In early March, the team at Outsell held an off-site, multiday meeting to create the dealership marketing company's long-term product development road map.
There were plans for a new content management system, more product integrations and new reporting tools.
But within weeks, the situation changed. The pandemic prompted states across most of the country to order retailers to shutter showrooms, with sales and service business being slashed.
"We took that road map we had just spent weeks trying to finalize and set it completely aside," Gary Marcotte, Outsell's senior vice president of customer engagement innovation, told me.
Outsell, which automates dealership marketing messages aimed at consumers across their life cycles, shifted gears to focus instead on products that retailers would need to get through the virus-induced economic crisis. They included a new equity-mining tool to help dealers identify people in the market who might want to trade in their vehicles.
Outsell isn't the only retail technology provider that quickly changed course once the pandemic upended business. I wrote this week about how some dealership vendors accelerated products to market faster, while others spun up new ideas that didn't exist before COVID-19 cases began to skyrocket in March.

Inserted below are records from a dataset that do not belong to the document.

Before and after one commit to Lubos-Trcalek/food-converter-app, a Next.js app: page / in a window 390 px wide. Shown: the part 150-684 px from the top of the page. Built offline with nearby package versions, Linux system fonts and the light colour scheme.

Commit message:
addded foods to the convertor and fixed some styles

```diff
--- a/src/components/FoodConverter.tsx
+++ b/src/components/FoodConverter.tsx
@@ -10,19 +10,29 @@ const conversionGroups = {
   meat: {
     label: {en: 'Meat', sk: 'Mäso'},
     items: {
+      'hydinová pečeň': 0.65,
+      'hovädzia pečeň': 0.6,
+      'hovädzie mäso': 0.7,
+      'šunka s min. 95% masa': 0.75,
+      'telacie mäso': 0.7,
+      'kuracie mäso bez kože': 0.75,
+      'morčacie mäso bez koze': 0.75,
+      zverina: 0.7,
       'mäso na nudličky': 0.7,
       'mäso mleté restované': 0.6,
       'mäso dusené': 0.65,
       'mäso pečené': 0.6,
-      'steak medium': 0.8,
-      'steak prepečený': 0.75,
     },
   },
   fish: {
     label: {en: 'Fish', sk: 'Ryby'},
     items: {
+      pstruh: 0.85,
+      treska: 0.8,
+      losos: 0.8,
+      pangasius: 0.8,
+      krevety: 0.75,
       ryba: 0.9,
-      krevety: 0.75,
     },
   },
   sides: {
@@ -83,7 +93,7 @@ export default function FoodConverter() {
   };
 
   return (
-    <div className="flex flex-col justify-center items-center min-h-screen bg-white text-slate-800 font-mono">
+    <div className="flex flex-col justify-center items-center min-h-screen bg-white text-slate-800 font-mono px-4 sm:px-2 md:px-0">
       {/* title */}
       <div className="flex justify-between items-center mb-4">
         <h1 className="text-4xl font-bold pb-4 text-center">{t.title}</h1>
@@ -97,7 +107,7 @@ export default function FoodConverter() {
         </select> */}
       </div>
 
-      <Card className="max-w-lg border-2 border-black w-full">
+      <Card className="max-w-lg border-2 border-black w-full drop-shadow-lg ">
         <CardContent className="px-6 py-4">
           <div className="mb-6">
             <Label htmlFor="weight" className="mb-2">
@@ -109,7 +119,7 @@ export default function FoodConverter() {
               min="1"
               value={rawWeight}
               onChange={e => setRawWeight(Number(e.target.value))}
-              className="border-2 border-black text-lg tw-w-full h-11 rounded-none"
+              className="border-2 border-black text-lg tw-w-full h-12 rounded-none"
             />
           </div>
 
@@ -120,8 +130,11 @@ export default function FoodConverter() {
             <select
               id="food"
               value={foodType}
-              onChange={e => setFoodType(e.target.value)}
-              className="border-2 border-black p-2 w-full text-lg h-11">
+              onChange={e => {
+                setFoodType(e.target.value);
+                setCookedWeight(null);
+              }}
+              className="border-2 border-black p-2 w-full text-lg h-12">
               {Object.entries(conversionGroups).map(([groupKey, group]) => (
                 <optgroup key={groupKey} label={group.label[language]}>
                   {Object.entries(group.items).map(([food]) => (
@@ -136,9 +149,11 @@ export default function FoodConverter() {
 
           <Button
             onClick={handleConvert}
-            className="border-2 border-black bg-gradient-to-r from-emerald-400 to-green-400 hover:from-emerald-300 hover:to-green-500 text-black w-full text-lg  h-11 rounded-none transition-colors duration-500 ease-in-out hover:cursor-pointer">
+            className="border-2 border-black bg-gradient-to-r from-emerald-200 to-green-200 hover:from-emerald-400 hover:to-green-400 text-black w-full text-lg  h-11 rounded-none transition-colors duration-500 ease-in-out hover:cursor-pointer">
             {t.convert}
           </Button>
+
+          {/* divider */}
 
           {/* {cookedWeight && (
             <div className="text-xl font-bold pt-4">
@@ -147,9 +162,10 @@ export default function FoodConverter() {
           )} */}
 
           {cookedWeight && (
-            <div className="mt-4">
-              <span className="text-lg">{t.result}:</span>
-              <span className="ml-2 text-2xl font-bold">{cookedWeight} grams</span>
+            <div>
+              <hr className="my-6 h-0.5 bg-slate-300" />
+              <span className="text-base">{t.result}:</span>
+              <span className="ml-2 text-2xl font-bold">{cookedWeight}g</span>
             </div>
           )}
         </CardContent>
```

Prodigy, a digital retailing provider that enables an omnichannel car-buying experience, developed a virtual showroom this spring to allow a customer to interact with a sales associate via live chat or video.
"It seemed like a very simple decision at that time that we could put other items on hold, and this would be the most critical thing that would accelerate online sales," said Elliot Kolt, Prodigy's marketing director.
What their experiences show is that responding to a crisis requires flexibility — and, sometimes, the willingness to put off other important projects to meet an immediate need.